What you have to do: Could you copy out every line of the data where the word "Come" occurs?

Task input:
────

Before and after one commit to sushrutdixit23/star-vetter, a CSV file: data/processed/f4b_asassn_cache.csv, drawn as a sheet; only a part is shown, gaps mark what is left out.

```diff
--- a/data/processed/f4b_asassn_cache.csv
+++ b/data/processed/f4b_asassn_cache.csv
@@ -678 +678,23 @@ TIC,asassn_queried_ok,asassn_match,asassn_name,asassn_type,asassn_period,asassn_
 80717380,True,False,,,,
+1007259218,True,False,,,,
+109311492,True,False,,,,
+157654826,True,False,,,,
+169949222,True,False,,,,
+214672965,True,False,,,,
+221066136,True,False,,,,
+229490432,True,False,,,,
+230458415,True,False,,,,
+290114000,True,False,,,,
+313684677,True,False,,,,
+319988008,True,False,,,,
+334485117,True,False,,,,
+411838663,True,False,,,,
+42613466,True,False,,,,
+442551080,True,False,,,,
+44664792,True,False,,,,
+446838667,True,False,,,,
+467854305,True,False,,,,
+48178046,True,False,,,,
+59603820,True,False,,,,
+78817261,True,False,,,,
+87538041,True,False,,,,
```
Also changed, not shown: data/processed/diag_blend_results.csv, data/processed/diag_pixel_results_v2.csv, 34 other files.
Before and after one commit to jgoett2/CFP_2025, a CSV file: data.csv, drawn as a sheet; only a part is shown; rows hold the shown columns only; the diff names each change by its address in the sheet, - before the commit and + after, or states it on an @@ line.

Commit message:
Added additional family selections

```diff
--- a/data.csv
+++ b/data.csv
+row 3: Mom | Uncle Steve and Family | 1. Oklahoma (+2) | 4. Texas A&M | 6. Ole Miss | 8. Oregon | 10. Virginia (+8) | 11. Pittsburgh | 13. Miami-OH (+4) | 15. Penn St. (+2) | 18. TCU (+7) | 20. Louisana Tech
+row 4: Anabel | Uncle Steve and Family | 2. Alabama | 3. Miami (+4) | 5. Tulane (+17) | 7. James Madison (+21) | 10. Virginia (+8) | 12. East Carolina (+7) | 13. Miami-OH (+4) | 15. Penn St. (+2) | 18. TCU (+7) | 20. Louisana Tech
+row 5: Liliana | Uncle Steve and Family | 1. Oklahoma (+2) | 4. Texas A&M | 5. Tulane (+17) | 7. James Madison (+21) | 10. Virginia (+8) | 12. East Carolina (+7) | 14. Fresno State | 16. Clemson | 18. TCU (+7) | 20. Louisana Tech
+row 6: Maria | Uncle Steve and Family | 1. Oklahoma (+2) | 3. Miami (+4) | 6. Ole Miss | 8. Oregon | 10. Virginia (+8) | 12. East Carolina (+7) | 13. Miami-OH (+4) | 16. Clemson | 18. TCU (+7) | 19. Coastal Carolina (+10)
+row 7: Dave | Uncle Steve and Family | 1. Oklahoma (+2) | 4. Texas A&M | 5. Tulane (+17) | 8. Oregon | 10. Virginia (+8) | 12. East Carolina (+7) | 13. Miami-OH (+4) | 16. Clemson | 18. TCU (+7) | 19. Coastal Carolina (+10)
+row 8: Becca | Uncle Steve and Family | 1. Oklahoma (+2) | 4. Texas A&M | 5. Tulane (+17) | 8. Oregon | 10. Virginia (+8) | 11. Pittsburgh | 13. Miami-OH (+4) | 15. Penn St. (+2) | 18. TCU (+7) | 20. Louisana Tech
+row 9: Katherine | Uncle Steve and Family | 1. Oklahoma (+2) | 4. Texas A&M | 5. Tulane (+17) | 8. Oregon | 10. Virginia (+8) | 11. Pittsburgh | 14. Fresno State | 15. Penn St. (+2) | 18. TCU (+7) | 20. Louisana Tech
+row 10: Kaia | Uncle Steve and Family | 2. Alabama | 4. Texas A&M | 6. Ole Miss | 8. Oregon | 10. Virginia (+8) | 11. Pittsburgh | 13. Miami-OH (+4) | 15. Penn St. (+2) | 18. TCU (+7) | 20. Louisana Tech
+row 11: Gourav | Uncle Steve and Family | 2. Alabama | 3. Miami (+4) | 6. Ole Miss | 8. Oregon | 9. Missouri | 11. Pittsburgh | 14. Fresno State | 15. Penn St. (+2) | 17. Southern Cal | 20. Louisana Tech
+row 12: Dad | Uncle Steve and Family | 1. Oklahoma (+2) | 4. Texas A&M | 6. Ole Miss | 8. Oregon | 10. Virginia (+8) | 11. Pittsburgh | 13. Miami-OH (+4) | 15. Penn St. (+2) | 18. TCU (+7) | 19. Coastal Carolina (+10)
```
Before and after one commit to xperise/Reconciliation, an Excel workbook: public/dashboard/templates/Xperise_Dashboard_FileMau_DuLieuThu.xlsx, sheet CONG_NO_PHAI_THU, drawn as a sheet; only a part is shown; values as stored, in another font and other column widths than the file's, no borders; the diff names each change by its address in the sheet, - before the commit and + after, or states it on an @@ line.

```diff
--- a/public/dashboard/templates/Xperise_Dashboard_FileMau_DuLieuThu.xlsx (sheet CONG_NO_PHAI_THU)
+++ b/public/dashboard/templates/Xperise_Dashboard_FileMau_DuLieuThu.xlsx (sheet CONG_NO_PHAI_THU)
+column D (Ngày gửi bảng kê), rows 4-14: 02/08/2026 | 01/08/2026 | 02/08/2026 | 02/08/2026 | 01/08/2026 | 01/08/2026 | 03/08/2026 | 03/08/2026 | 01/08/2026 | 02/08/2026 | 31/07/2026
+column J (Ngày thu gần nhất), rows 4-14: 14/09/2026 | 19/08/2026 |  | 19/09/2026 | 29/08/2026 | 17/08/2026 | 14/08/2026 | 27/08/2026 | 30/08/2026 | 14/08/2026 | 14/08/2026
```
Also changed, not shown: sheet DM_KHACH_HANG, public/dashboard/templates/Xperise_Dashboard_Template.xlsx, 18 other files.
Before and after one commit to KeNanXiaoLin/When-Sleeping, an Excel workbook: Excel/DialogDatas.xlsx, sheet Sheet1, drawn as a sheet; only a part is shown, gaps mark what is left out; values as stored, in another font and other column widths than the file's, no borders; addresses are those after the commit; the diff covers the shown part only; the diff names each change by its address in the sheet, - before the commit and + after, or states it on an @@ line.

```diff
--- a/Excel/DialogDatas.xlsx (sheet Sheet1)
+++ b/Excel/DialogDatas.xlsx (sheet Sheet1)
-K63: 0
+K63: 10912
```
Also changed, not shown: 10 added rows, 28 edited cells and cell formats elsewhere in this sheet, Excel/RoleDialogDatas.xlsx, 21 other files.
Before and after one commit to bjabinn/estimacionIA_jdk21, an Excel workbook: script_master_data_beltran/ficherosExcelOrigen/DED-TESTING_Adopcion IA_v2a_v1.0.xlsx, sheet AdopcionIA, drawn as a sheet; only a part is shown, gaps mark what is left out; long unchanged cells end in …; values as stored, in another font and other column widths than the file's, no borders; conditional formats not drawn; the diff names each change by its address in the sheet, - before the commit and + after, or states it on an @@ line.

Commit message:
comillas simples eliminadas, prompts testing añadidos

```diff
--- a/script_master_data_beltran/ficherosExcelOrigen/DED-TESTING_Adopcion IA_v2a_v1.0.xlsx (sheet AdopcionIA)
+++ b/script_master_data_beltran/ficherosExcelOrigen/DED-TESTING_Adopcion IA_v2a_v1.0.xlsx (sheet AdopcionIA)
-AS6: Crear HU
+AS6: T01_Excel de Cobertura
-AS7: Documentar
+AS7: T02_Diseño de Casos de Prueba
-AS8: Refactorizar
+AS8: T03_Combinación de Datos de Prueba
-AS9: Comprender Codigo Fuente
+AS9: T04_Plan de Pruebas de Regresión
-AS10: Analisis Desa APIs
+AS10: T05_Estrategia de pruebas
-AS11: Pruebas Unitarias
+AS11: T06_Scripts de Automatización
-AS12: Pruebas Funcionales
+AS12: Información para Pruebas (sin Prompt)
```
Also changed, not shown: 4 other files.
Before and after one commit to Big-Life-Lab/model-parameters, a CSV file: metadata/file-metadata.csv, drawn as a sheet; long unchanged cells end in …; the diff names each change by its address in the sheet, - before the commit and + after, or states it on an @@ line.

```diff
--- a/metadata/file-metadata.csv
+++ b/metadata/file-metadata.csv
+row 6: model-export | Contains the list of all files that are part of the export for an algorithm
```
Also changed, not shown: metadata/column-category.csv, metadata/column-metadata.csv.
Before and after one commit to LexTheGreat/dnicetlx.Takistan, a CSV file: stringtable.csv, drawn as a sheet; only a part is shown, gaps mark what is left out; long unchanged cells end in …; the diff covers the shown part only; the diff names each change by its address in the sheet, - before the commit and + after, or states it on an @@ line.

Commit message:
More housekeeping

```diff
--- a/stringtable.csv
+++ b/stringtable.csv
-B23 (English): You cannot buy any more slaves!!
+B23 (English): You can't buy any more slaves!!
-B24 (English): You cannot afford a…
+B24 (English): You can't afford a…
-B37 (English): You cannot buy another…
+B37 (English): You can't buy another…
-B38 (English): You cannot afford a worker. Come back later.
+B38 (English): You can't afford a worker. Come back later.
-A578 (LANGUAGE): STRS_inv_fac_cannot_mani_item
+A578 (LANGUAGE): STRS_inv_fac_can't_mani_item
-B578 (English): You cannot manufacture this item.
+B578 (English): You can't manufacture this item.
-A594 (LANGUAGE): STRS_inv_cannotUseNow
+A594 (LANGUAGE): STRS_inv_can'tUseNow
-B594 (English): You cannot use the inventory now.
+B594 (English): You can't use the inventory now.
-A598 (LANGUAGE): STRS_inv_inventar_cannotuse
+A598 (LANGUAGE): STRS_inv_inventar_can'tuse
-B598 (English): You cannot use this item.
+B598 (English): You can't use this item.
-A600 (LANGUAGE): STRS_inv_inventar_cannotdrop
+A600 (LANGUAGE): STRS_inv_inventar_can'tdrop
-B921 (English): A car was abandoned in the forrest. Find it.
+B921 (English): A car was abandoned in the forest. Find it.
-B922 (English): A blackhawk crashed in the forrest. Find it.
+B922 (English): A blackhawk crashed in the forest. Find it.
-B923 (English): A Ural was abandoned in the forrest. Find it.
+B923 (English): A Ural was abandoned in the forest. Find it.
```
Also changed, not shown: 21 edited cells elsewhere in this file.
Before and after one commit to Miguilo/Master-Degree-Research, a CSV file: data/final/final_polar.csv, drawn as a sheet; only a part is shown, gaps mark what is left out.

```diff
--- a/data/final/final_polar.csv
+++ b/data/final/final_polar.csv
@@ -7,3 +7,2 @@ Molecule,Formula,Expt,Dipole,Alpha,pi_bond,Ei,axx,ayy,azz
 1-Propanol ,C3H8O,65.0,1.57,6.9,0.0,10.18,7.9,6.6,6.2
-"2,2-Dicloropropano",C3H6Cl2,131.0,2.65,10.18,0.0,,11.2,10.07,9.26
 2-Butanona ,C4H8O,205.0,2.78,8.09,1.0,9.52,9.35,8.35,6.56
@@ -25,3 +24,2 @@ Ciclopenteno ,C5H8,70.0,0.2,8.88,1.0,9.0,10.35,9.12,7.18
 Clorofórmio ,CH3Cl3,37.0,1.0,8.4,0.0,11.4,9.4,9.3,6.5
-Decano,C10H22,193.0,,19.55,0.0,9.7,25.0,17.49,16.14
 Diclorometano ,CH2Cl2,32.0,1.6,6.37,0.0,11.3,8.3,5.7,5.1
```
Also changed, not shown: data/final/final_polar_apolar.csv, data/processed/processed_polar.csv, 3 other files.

────

Task output:
-B38 (English): You cannot afford a worker. Come back later.
+B38 (English): You can't afford a worker. Come back later.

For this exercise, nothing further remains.